The market town of Langport on the Somerset Levels has been getting some good green press in the last few months. A new development – Great Bow Yard has won a Gold Award from the Buildings for Life Scheme set up by the Commission for Architecture and the Built Environment or CABE for short. Ecos Homes’ terrace of low energy houses have been built on the banks of the River Perrott, which runs through the town.
As well as the houses there’s a fabulous warehouse conversion. One of the first organisations to move there is the Ecos Trust, where I’m a board member.
I went to a board meeting in the unfinished conversion. The Ecos Trust offices had real character, with cubby holes in the walls and uneven surfaces on the walls, reflecting the previous life of the building. And its eco-credentials are pretty good too, going a long way beyond the attractively designed energy-efficient lighting.
Sustainability has been at the forefront of decisions on materials used, the wood chip boiler and of course the super thick insulation.
One of the topics on our agenda was post occupancy monitoring. What? Essentially that means checking up on how much water and energy houses or offices actually use in practice.
The idea is that if you know how much you’re using and can compare it with others, this should help you reduce energy and water consumption. It certainly works for me. I love getting my electricity and water bills because I can then see the average amount I’ve used per day and see how that compares to last time. OK, so that might seem a bit nerdish, but most people find that targets help them improve.
We also discussed the Homes For Good Exhibition, which is run by the Ecos Trust (formerly the Somerset Trust for Sustainable Development). In 2007 it was at the Winter Gardens in Weston-Super-Mare but next year it will be at the Bath & West Showground on 28th and 29th March, 2008. The Exhibition will show people how buildings can be designed, built, refurbished, decorated and furnished in an ecologically sensitive way, with exhibits, stands and talks.
Sustainable living is a key part of the Trust’s work – they help support many other local organisations.

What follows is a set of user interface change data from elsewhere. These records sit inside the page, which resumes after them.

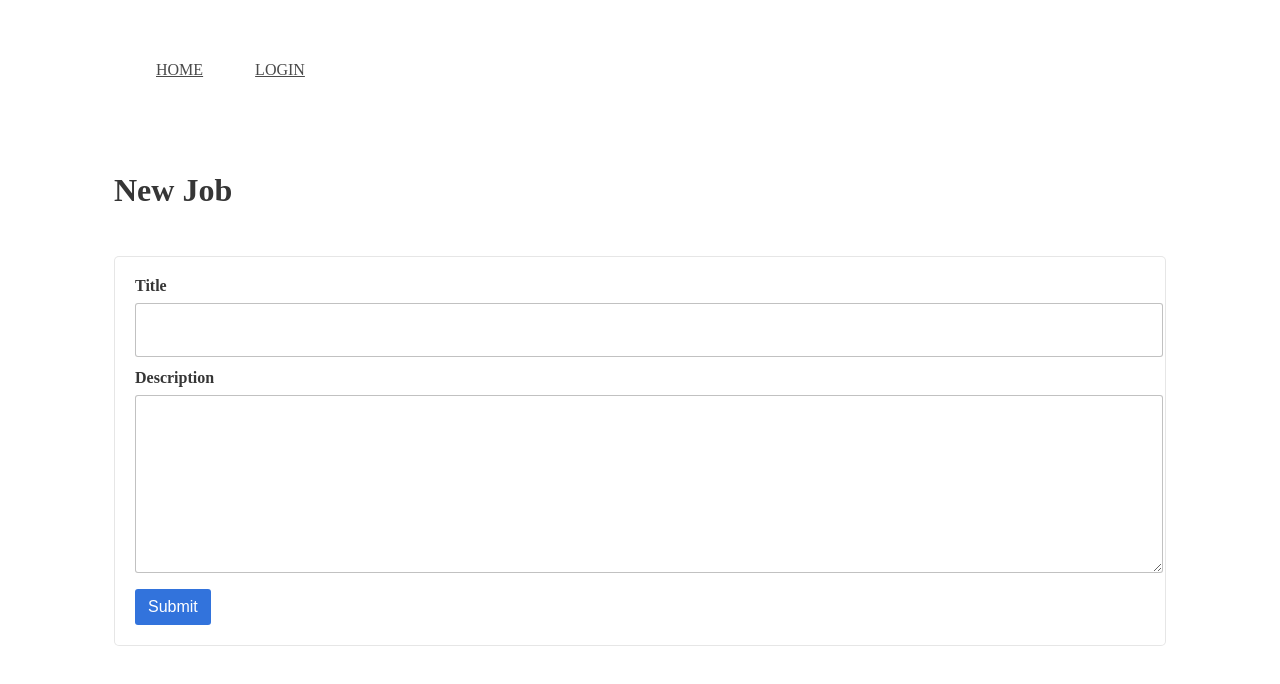
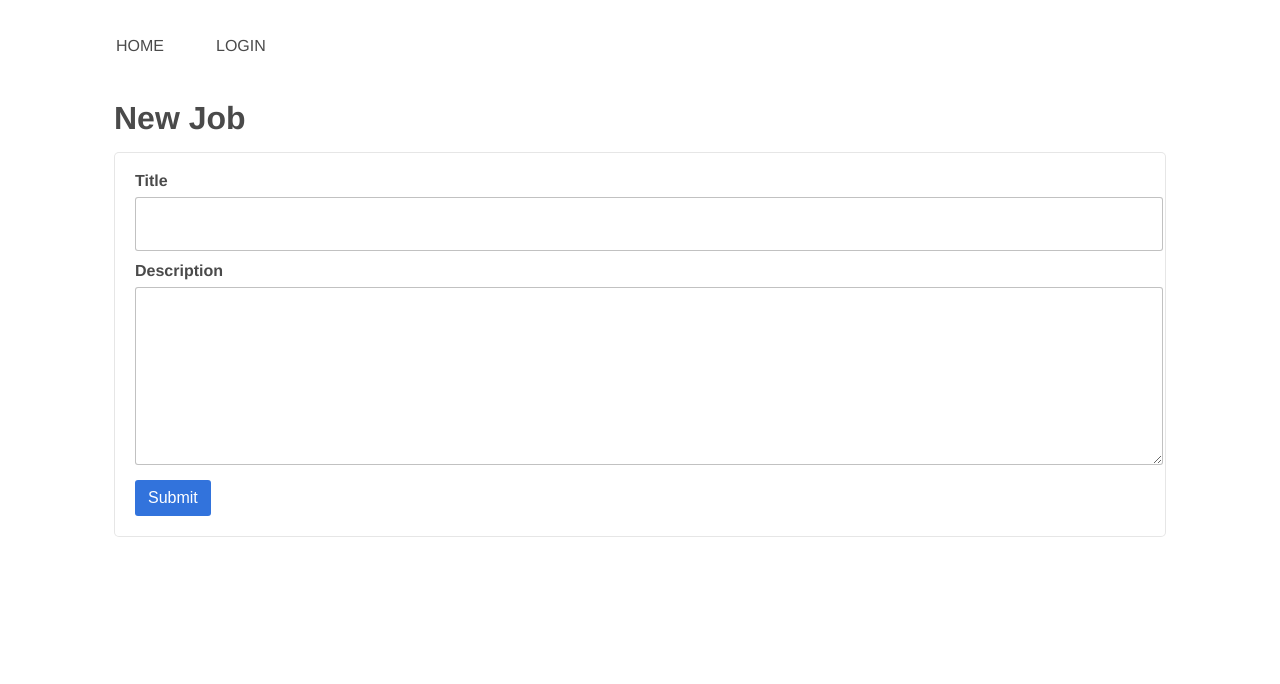
Before and after one commit to brownbike/job-board-graphql, a React (Create React App) app in the folder client/: page /jobs/new in a window 1280 px wide. Shown: the top 684 px of the page. Built offline with nearby package versions, Linux system fonts and the light colour scheme.

Commit message:
Abstract out some common components

```diff
--- a/client/src/App.js
+++ b/client/src/App.js
@@ -1,6 +1,6 @@
 import React, { Component } from "react";
 import { BrowserRouter as Router, Route, Switch } from "react-router-dom";
-import styled from "styled-components";
+import styled, { createGlobalStyle } from "styled-components";
 
 import { isLoggedIn, logout } from "./auth";
 import { CompanyDetail } from "./CompanyDetail";
@@ -9,6 +9,79 @@
 import { JobDetail } from "./JobDetail";
 import { JobForm } from "./JobForm";
 import { NavBar } from "./NavBar";
+
+const GlobalStyle = createGlobalStyle`
+  /* http://meyerweb.com/eric/tools/css/reset/
+    v2.0 | 20110126
+    License: none (public domain)
+  */
+
+  html, body, div, span, applet, object, iframe,
+  h1, h2, h3, h4, h5, h6, p, blockquote, pre,
+  a, abbr, acronym, address, big, cite, code,
+  del, dfn, em, img, ins, kbd, q, s, samp,
+  small, strike, strong, sub, sup, tt, var,
+  b, u, i, center,
+  dl, dt, dd, ol, ul, li,
+  fieldset, form, label, legend,
+  table, caption, tbody, tfoot, thead, tr, th, td,
+  article, aside, canvas, details, embed,
+  figure, figcaption, footer, header, hgroup,
+  menu, nav, output, ruby, section, summary,
+  time, mark, audio, video {
+    margin: 0;
+    padding: 0;
+    border: 0;
+    font-size: 100%;
+    font: inherit;
+    vertical-align: baseline;
+  }
+
+  /* HTML5 display-role reset for older browsers */
+  article, aside, details, figcaption, figure,
+  footer, header, hgroup, menu, nav, section {
+    display: block;
+  }
+
+  body {
+    font-family: "Helvetica Neue", Helvetica, Arial, sans-serif;
+    font-size: 16px;
+    line-height: 1;
+  }
+
+  ol, ul {
+    list-style: none;
+  }
+
+  blockquote, q {
+    quotes: none;
+  }
+
+  blockquote:before, blockquote:after,
+  q:before, q:after {
+    content: '';
+    content: none;
+  }
+
+  table {
+    border-collapse: collapse;
+    border-spacing: 0;
+  }
+
+  a,
+  a:link,
+  a:visited,
+  a:active {
+    color: #4a4a4a;
+    text-decoration: none;
+    transition: color 0.325s ease-out;
+
+    &:hover {
+      color: #209ceed1;
+      transition: color 0.325s ease-out;
+    }
+  }
+`;
 
 const Outer = styled.section`
   padding: 1.5rem;
@@ -53,6 +126,7 @@
     return (
       <Router ref={router => (this.router = router)}>
         <Container>
+          <GlobalStyle />
           <NavBar loggedIn={loggedIn} onLogout={this.handleLogout.bind(this)} />
           <Outer>
             <Switch>
--- a/client/src/CompanyDetail.js
+++ b/client/src/CompanyDetail.js
@@ -2,14 +2,7 @@
 import styled from "styled-components";
 
 import { companies } from "./fake-data";
-
-const Title = styled.h1`
-  color: #363636;
-  font-size: 2rem;
-  font-weight: 600;
-  line-height: 1.125;
-  padding-bottom: 0.5em;
-`;
+import Title from "./common/Title";
 
 const DescriptionWrapper = styled.div`
   background-color: white;
--- a/client/src/JobBoard.js
+++ b/client/src/JobBoard.js
@@ -1,16 +1,7 @@
 import React, { Component } from "react";
-import styled from "styled-components";
-
 import { JobList } from "./JobList";
-const { jobs } = require("./fake-data");
-
-const Title = styled.h1`
-  color: #363636;
-  font-size: 2rem;
-  font-weight: 600;
-  line-height: 1.125;
-  padding-bottom: 0.5em;
-`;
+import Title from "./common/Title";
+import { jobs } from "./fake-data";
 
 export class JobBoard extends Component {
   render() {
--- a/client/src/JobDetail.js
+++ b/client/src/JobDetail.js
@@ -1,16 +1,8 @@
 import React, { Component } from "react";
 import { Link } from "react-router-dom";
 import styled from "styled-components";
-
 import { jobs } from "./fake-data";
-
-const Title = styled.h1`
-  color: #363636;
-  font-size: 2rem;
-  font-weight: 600;
-  line-height: 1.125;
-  padding-bottom: 0.5em;
-`;
+import Title from "./common/Title";
 
 const SubTitle = styled.h2`
   color: #4a4a4a;
--- a/client/src/JobForm.js
+++ b/client/src/JobForm.js
@@ -1,14 +1,8 @@
 import React, { Component } from "react";
-
 import styled, { css } from "styled-components";
-
-const Title = styled.h1`
-  color: #363636;
-  font-size: 2rem;
-  font-weight: 600;
-  line-height: 1.125;
-  padding-bottom: 0.5em;
-`;
+import Title from "./common/Title";
+import Button from "./common/Button";
+import Label from "./common/Label";
 
 const FormWrapper = styled.div`
   background-color: white;
@@ -20,17 +14,6 @@
 const FieldWrapper = styled.div`
   &:not(:last-child) {
     margin-bottom: 0.75rem;
-  }
-`;
-
-const Label = styled.label`
-  color: #363636;
-  display: block;
-  font-size: 1rem;
-  font-weight: 700;
-
-  &:not(:last-child) {
-    margin-bottom: 0.5em;
   }
 `;
 
@@ -62,29 +45,6 @@
   height: 10em;
 `;
 
-const Button = styled.button`
-  align-items: center;
-  background-color: ${props => (props.submit ? "#3273dc" : "white")};
-  border-color: #dbdbdb;
-  border: 1px solid
-    ${props => (props.submit ? "transparent" : "rgba(10, 10, 10, 0.25)")};
-  border-radius: 3px;
-  box-shadow: none;
-  color: ${props => (props.submit ? "#fff" : "#363636")};
-  cursor: pointer;
-  display: inline-flex;
-  font-size: 1rem;
-  height: 2.25em;
-  justify-content: flex-start;
-  padding: 0.5em;
-  position: relative;
-  justify-content: center;
-  padding-left: 0.75em;
-  padding-right: 0.75em;
-  text-align: center;
-  white-space: nowrap;
-`;
-
 export class JobForm extends Component {
   constructor(props) {
     super(props);
@@ -114,7 +74,7 @@
                 type="text"
                 name="title"
                 value={title}
-                onChange={this.handleChange.bind(this)}
+                onChange={e => this.handleChange(e)}
               />
             </FieldWrapper>
             <FieldWrapper>
@@ -122,11 +82,11 @@
               <TextArea
                 name="description"
                 value={description}
-                onChange={this.handleChange.bind(this)}
+                onChange={e => this.handleChange(e)}
               />
             </FieldWrapper>
             <FieldWrapper>
-              <Button submit onClick={this.handleClick.bind(this)}>
+              <Button submit onClick={e => this.handleClick(e)}>
                 Submit
               </Button>
             </FieldWrapper>
--- a/client/src/LoginForm.js
+++ b/client/src/LoginForm.js
@@ -1,7 +1,8 @@
 import React, { Component } from "react";
 import styled from "styled-components";
-
 import { login } from "./auth";
+import Button from "./common/Button";
+import Label from "./common/Label";
 
 const Form = styled.form`
   margin: 0 auto;
@@ -11,17 +12,6 @@
 const FieldWrapper = styled.div`
   &:not(:last-child) {
     margin-bottom: 0.75rem;
-  }
-`;
-
-const Label = styled.label`
-  color: #363636;
-  display: block;
-  font-size: 1rem;
-  font-weight: 700;
-
-  &:not(:last-child) {
-    margin-bottom: 0.5em;
   }
 `;
 
@@ -37,29 +27,6 @@
   line-height: 1.5;
   padding: 0.5em;
   width: 100%;
-`;
-
-const Button = styled.button`
-  align-items: center;
-  background-color: ${props => (props.submit ? "#3273dc" : "white")};
-  border-color: #dbdbdb;
-  border: 1px solid
-    ${props => (props.submit ? "transparent" : "rgba(10, 10, 10, 0.25)")};
-  border-radius: 3px;
-  box-shadow: none;
-  color: ${props => (props.submit ? "#fff" : "#363636")};
-  cursor: pointer;
-  display: inline-flex;
-  font-size: 1rem;
-  height: 2.25em;
-  justify-content: flex-start;
-  padding: 0.5em;
-  position: relative;
-  justify-content: center;
-  padding-left: 0.75em;
-  padding-right: 0.75em;
-  text-align: center;
-  white-space: nowrap;
 `;
 
 const Message = styled.p`
@@ -102,7 +69,7 @@
             type="text"
             name="email"
             value={email}
-            onChange={this.handleChange.bind(this)}
+            onChange={e => this.handleChange(e)}
           />
         </FieldWrapper>
         <FieldWrapper>
@@ -111,12 +78,12 @@
             type="password"
             name="password"
             value={password}
-            onChange={this.handleChange.bind(this)}
+            onChange={e => this.handleChange(e)}
           />
         </FieldWrapper>
         <FieldWrapper>
           <Message error>{error && "Invalid credentials"}</Message>
-          <Button submit onClick={this.handleClick.bind(this)}>
+          <Button submit onClick={e => this.handleClick(e)}>
             Login
           </Button>
         </FieldWrapper>
--- a/client/src/NavBar.js
+++ b/client/src/NavBar.js
@@ -18,20 +18,20 @@
 
 const LinkWrapper = styled.li`
   margin: 10px;
+  overflow: hidden;
+  position: relative;
+  transition: 0.3s;
   text-transform: uppercase;
-  position: relative;
-  overflow: hidden;
-  transition: 0.3s;
 
   &:after {
+    background: #209ceed1;
+    bottom: 0;
+    content: "";
+    height: 3px;
+    left: 0;
     position: absolute;
     transition: 0.3s;
-    content: "";
     width: 0;
-    left: 0;
-    bottom: 0;
-    height: 3px;
-    background: #209ceed1;
   }
 
   &:hover {
@@ -61,9 +61,10 @@
 
 const NavLink = styled(Link)`
   ${NavItem}
+  &:hover {
+    color: #4a4a4a !important;
+  }
 `;
-
-// TODO: add link colors
 
 export class NavBar extends Component {
   render() {
--- /dev/null
+++ b/client/src/common/Button/index.js
@@ -0,0 +1,34 @@
+import React from "react";
+import styled from "styled-components";
+import styles from "../../styles";
+
+const Button = styled.button`
+  align-items: center;
+  background-color: ${props => (props.submit ? "#3273dc" : "white")};
+  color: ${styles.colors.black};
+  border: 1px solid
+    ${props => (props.submit ? "transparent" : "rgba(10, 10, 10, 0.25)")};
+  border-radius: 3px;
+  box-shadow: none;
+  color: ${props => (props.submit ? "#fff" : "#363636")};
+  cursor: pointer;
+  display: inline-flex;
+  font-size: 1rem;
+  height: 2.25em;
+  justify-content: flex-start;
+  padding: 0.5em;
+  position: relative;
+  justify-content: center;
+  padding-left: 0.75em;
+  padding-right: 0.75em;
+  text-align: center;
+  white-space: nowrap;
+`;
+
+export default ({ children, ...props }) => {
+  return (
+    <Button type="button" {...props}>
+      {children}
+    </Button>
+  );
+};
--- /dev/null
+++ b/client/src/common/Label/index.js
@@ -0,0 +1,18 @@
+import React from "react";
+import styled from "styled-components";
+import styles from "../../styles";
+
+const Label = styled.label`
+  color: ${styles.colors.black};
+  display: block;
+  font-size: 1rem;
+  font-weight: 700;
+
+  &:not(:last-child) {
+    margin-bottom: 0.5em;
+  }
+`;
+
+export default ({ children, ...props }) => {
+  return <Label {...props}>{children}</Label>;
+};
--- /dev/null
+++ b/client/src/common/Title/index.js
@@ -0,0 +1,15 @@
+import React from "react";
+import styled from "styled-components";
+import styles from "../../styles";
+
+const Title = styled.h1`
+  color: ${styles.colors.black};
+  font-size: 2rem;
+  font-weight: 600;
+  line-height: 1.125;
+  padding-bottom: 0.5em;
+`;
+
+export default ({ children, ...props }) => {
+  return <Title {...props}>{children}</Title>;
+};
--- /dev/null
+++ b/client/src/styles/index.js
@@ -0,0 +1,12 @@
+const styles = {
+  colors: {
+    black: "#4a4a4a",
+    blue: "#209ceed1"
+  },
+  border: {
+    radius: "5px",
+    withColor: color => `1px solid ${color}`
+  }
+};
+
+export default styles;
```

What’s really staggering is how many there are – 61 on the last list I saw. These ranged from the Wedmore Green Group to the Glastonbury Environmental Network. There were four listed in Frome alone – the Solar Club, Greening Comic Relief, the Permaculture Group and the Frome Allotments Group.
So Langport’s by no means the only town in the South-West that’s getting some green press…
Originally posted by Julia Hailes on Telegraph Blogs